Granulation work began over 4,500 years ago and is consistent by fantastically detailed images like seed pods or lions heads made entirely out of tiny spheres of almost pure gold.
After the jewelry is decorated with these tiny spheres the entire piece is heated to a temperature high enough to form a permanent bond between the surface and the spheres.
The technique is so sophisticated that even with modern tools and knowledge, few goldsmiths today have sufficient skills to complete what was mastered from Etruscan and Greek goldsmiths thousands of years ago.
The oldest archaeological findings of this type of jewelry were found In the royal tombs of Ur, in Mesopotamia. The technique then spread to Anatolia, in Syria and to Troy and finally to Etruria at 8th Century BC and then slowly disappeared.
The ancient Greeks employed the craftsmanship at that time but it was the Etruscans that really became known for this work.
This technique slowly fell out of fashion around 600 CE, and the skills and knowledge to create such exquisite jewelry vanished for more than 1000 years.
In the mid-1800s several excavations that took place in Rome and southern Russia revealed Etruscan and Greek jewels all heavily decorated with granulation work which sparked an archaeological Jewelry revival circa 1850s.

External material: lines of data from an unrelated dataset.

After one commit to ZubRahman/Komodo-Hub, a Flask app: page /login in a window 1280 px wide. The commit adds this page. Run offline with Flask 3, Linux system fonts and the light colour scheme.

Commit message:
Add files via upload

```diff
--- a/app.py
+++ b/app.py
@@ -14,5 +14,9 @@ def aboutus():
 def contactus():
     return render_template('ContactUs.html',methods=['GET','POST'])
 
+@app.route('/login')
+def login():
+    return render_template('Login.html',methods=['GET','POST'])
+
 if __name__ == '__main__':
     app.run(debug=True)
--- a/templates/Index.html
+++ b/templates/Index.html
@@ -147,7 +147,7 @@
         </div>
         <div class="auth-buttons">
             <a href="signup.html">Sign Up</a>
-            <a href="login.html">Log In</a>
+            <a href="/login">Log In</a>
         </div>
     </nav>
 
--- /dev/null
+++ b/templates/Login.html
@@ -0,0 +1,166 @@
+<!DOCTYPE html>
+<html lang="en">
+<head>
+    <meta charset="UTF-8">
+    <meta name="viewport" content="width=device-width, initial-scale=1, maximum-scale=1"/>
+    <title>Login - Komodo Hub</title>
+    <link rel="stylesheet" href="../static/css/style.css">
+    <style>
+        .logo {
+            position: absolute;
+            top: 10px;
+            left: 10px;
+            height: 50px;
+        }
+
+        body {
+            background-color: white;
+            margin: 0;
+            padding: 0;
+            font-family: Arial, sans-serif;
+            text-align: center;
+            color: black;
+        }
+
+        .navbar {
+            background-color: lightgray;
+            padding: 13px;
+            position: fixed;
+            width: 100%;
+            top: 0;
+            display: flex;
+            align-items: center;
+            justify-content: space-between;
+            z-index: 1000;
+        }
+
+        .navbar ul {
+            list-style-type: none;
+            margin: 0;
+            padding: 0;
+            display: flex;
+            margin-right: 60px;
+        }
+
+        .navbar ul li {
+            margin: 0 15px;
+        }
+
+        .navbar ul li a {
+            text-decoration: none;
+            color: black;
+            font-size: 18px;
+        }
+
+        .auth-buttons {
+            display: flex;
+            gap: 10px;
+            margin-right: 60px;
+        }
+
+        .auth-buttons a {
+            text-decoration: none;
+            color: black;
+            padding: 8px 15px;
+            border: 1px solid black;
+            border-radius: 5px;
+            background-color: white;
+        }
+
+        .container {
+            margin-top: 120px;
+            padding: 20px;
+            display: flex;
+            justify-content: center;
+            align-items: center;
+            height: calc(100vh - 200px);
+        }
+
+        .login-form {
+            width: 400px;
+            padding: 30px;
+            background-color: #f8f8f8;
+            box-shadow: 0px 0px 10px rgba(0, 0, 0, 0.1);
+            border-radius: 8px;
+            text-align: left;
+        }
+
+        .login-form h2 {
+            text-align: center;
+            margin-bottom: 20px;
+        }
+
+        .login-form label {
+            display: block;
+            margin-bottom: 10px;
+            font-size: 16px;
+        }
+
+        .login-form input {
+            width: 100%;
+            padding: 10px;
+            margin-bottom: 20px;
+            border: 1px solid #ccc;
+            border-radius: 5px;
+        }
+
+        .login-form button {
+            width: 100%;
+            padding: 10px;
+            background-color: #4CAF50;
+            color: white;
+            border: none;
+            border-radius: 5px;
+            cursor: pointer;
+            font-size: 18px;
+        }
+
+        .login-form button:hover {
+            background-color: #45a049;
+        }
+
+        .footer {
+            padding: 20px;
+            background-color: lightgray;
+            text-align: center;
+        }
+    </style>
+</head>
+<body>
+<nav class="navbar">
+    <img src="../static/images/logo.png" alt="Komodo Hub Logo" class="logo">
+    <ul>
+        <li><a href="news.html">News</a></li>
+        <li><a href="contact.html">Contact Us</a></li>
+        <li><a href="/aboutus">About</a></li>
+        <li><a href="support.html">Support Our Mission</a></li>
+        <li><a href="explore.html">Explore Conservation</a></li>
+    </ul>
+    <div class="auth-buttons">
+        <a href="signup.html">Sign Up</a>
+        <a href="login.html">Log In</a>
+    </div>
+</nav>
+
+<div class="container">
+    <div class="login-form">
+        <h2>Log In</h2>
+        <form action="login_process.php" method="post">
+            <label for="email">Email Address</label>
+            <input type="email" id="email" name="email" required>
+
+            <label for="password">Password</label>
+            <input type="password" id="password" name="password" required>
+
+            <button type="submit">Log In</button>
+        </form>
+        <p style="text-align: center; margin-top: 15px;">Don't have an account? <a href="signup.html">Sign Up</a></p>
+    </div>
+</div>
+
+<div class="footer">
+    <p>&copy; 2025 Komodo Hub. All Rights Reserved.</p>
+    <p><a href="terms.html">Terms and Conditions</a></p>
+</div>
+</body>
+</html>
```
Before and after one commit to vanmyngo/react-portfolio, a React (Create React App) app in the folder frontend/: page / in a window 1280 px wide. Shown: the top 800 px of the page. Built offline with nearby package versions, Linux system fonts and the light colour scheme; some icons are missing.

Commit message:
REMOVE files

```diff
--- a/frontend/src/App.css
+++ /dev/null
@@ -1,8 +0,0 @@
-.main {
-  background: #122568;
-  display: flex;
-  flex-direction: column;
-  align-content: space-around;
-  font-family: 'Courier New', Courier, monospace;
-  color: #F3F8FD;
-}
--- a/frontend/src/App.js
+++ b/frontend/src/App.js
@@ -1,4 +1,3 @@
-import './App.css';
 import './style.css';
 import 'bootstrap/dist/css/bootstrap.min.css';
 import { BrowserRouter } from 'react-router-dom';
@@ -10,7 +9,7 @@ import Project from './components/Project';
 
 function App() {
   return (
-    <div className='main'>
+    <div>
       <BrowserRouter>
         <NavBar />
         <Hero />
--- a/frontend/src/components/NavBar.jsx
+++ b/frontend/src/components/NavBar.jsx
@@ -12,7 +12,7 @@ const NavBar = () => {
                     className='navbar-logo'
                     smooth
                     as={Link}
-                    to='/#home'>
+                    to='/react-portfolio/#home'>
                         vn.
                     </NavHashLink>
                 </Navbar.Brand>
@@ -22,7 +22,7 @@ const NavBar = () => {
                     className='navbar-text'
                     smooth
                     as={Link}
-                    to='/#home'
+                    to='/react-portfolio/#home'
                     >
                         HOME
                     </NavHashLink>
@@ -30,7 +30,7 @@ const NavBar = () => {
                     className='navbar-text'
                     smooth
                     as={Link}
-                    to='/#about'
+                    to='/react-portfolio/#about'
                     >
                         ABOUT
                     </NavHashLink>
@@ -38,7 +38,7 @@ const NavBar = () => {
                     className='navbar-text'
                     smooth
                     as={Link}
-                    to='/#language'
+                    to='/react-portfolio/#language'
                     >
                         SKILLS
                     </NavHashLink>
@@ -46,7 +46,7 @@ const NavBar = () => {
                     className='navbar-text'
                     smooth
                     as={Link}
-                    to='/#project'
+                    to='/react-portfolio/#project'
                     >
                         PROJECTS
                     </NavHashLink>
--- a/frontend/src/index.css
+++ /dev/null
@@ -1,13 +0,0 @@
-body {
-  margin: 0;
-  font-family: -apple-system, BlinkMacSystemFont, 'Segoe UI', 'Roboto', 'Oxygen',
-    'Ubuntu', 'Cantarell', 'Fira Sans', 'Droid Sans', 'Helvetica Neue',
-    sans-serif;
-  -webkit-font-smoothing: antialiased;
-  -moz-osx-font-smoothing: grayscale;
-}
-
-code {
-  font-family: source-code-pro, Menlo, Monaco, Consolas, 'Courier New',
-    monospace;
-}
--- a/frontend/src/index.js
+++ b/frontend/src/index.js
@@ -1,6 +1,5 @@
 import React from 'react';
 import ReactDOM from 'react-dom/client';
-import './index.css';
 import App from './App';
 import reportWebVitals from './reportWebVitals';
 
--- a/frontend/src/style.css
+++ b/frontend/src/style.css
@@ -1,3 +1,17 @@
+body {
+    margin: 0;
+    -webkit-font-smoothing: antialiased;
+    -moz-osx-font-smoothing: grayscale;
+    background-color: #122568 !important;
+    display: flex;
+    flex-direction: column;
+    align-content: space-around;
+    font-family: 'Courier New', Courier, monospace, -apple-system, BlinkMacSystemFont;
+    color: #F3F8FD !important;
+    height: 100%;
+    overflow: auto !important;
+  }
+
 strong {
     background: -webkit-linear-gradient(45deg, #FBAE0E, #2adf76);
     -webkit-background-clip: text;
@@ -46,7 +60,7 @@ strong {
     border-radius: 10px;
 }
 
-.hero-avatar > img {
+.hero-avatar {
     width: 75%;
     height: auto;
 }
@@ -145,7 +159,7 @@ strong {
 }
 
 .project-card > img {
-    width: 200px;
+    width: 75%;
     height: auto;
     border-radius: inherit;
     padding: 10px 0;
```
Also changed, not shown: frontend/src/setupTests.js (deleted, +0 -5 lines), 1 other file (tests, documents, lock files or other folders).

From these jewels, Italian and Greek goldsmiths were able to study carefully the findings and slowly master the technique of granulation and create a number of these ecological revivals Jewelry objects which are now kept in important jewelry collections around the globe as well as in the Greek Byzantine museum which is one of the most significant museum in the world.